The summers of my childhood were so much different from the summers that kids experience today. I know that makes me sound really old, but it is the truth.

My summers were spent outside. There were always chores that had to be done around the house, but as soon as we were finished, out the door we went. My particular neighborhood was full of young families with lots of kids: there were 123 children under 18 on my block at its peak. I think about that now and am amazed at the fact that the majority of us were all together playing up and down the block all day. Older kids watched out for the younger kids and stayed on their best behavior since they knew younger kids had loose lips! It may sound like there was total freedom, but believe me, there was always an adult somewhere and they had NO problem letting you know if you got out of line. We listened and minded the mom or dad down the street just like our own, because we knew that our parents would know way before we got home if not.

We spent our days playing games, building stilts and blanket forts, roller-skating, and riding bikes. Hot afternoons were spent either under a tree reading and watching the clouds form shapes or running through the sprinkler on someone’s lawn. The really nice thing was that, for the most part, everyone got along. Toys were shared and we got to experience the “cool” toys that other people had.
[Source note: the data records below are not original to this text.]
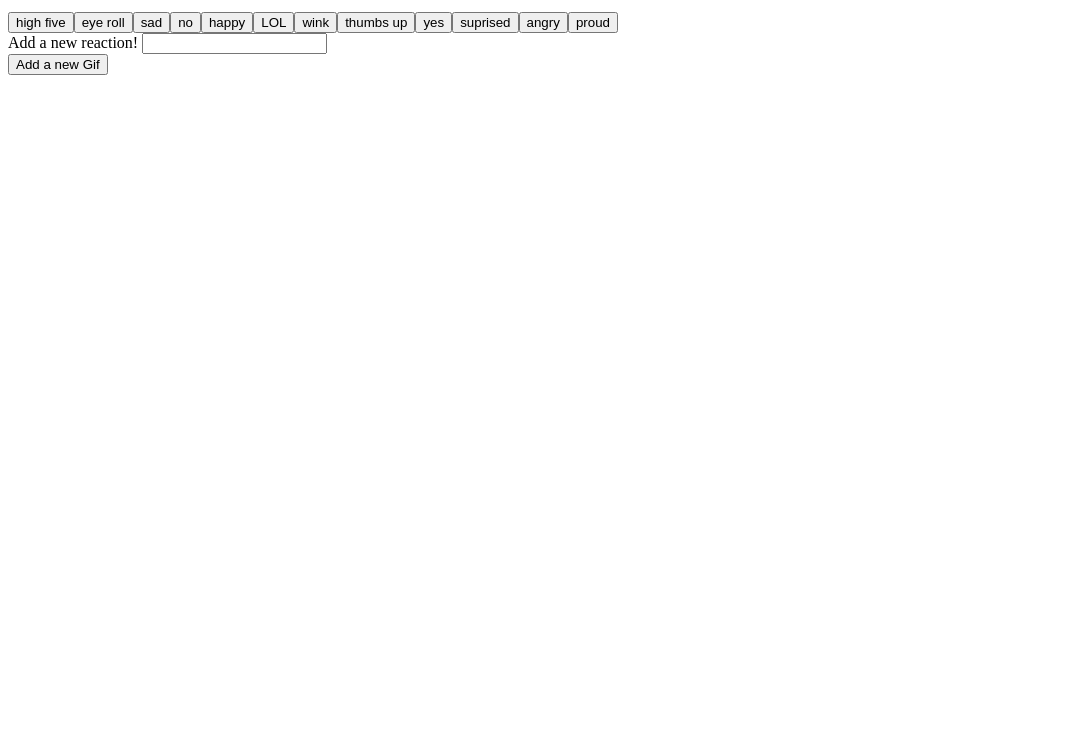
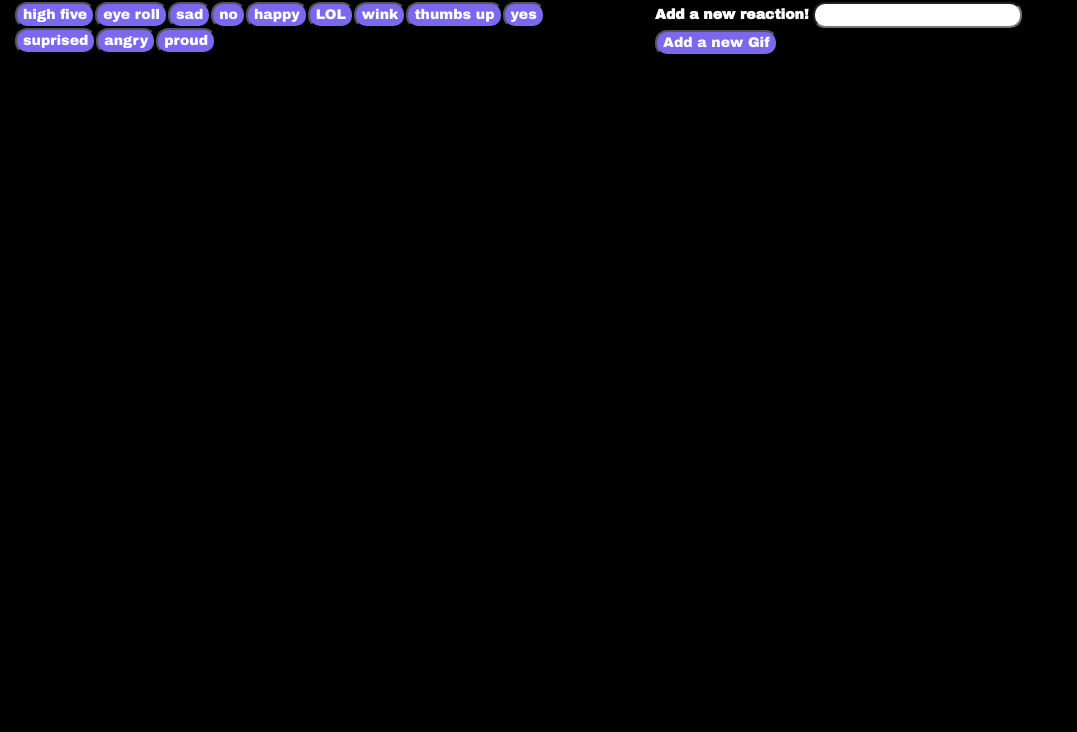
Before and after one commit to michaelpiat/GifTastic, a plain HTML site: page index.html in a window 1280 px wide. Shown: the part 68-800 px from the top of the page, without its empty margins (0-1077 px from the left). Drawn offline with nearby package versions, Linux system fonts and the light colour scheme.

Commit message:
css style updates

```diff
--- a/assets/css/style.css
+++ b/assets/css/style.css
@@ -0,0 +1,27 @@
+body {
+	background-color: black;
+	color: white;
+	font-family: 'Archivo Black', sans-serif;
+}
+
+button {
+	color: white;
+	background-color: mediumslateblue;
+	border-radius: 12px;
+}
+
+input {
+	color: white;
+	background-color: mediumslateblue;
+	border-radius: 12px;
+}
+
+#userInput {
+	background-color: white;
+}
+
+
+
+.reactGif {
+	display: inline !important;
+}
--- a/assets/javascript/app.js
+++ b/assets/javascript/app.js
@@ -12,7 +12,7 @@ function makeButtons() {
     for (i = 0; i < reactions.length; i++) {
 		var reactButton = $("<button>");
 
-		reactButton.addClass("show");
+		reactButton.addClass("reactGif");
 
 		reactButton.attr("data-name", reactions[i]);
 
@@ -48,7 +48,7 @@ function getGifInfo() {
 		for(i=0;i<response.data.length;i++) {
 			$("#gif-holder").prepend("<p>Rating: "+response.data[i].rating+"</p>");
 
-			$("#gif-holder").prepend("<img class='gif' data-state='still' data-still="+response.data[i].images.original_still.url+" data-animate="+response.data[i].images.original.url+" src="+response.data[i].images.original_still.url+">");
+			$("#gif-holder").prepend("<img class='gif' data-state='still' data-still="+response.data[i].images.downsized_still.url+" data-animate="+response.data[i].images.downsized.url+" src="+response.data[i].images.downsized_still.url+">");
 		}
 	})
 }
@@ -67,7 +67,7 @@ $("body").on("click", ".gif", function() {
 });
 
 
-$(document).on("click", ".show", getGifInfo);
+$(document).on("click", ".reactGif", getGifInfo);
 
 makeButtons();
 
--- a/index.html
+++ b/index.html
@@ -2,6 +2,16 @@
 <html lang="en">
 <head>
 	<meta charset="utf-8">
+
+	<!-- Latest compiled and minified CSS -->
+	<link rel="stylesheet" href="https://maxcdn.bootstrapcdn.com/bootstrap/3.3.7/css/bootstrap.min.css" integrity="sha384-BVYiiSIFeK1dGmJRAkycuHAHRg32OmUcww7on3RYdg4Va+PmSTsz/K68vbdEjh4u" crossorigin="anonymous">
+
+	<!-- Optional theme -->
+	<link rel="stylesheet" href="https://maxcdn.bootstrapcdn.com/bootstrap/3.3.7/css/bootstrap-theme.min.css" integrity="sha384-rHyoN1iRsVXV4nD0JutlnGaslCJuC7uwjduW9SVrLvRYooPp2bWYgmgJQIXwl/Sp" crossorigin="anonymous">
+
+	<link href="https://fonts.googleapis.com/css?family=Archivo+Black" rel="stylesheet">
+
+	<link rel="stylesheet" type="text/css" href="assets/css/style.css">
 	<title>GifTastic</title>
 
 
@@ -10,13 +20,20 @@
  <div class="container-fluid">
 
 	<h1 id="header">Reaction GIF Generator!</h1>
- 	<div id="buttons-holder"></div>
- 	<form id="newGif">
- 	  <label for="userInput">Add a new reaction!</label>
- 	  <input type="text"  id="userInput"><br>
 
- 	  <input id="addGif" type="submit" value="Add a new Gif">
- 	</form>
+	<div class="row">
+ 		<div class="col-md-6">
+ 			<div id="buttons-holder"></div>
+ 		</div>
+ 		<div class="col-md-6">
+ 			<form id="newGif">
+ 	  			<label for="userInput">Add a new reaction!</label>
+ 	  			<input type="text"  id="userInput"><br>
+ 	  			<input id="addGif" type="submit" value="Add a new Gif">
+ 			</form>
+ 		</div>
+	</div>
+
 
 	<div id="gif-holder"></div>
 
```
Our family had a trampoline, the family across the street had a Ping-Pong table, someone had a Slip and Slide, and the neighbor two doors down had the coolest toy–an electric racecar track. Playing together and sharing what we had honed our social skills and ability to get along. No one wanted to be left out because of fighting or being selfish.

As I look back on those days, I am reminded of the way early believers lived together. In Acts 4:32-35 there’s a perfect description of how Jesus wanted us to be together as a church. “ All the believers were one in heart and mind. No one claimed that any of their possessions was their own, but they shared everything they had. 33 With great power the apostles continued to testify to the resurrection of the Lord Jesus. And God’s grace was so powerfully at work in them all 34 that there were no needy persons among them. For from time to time those who owned land or houses sold them, brought the money from the sales 35 and put it at the apostles’ feet, and it was distributed to anyone who had need.”

While we kids were only working together to share toys and games, they were the things that were important to us. I believe that God has built into all of us the desire to live together in harmony. He knew from the beginning that being together and sharing was the optimum way to be in community. Now, if only we could remember that as adults. ~ Maggie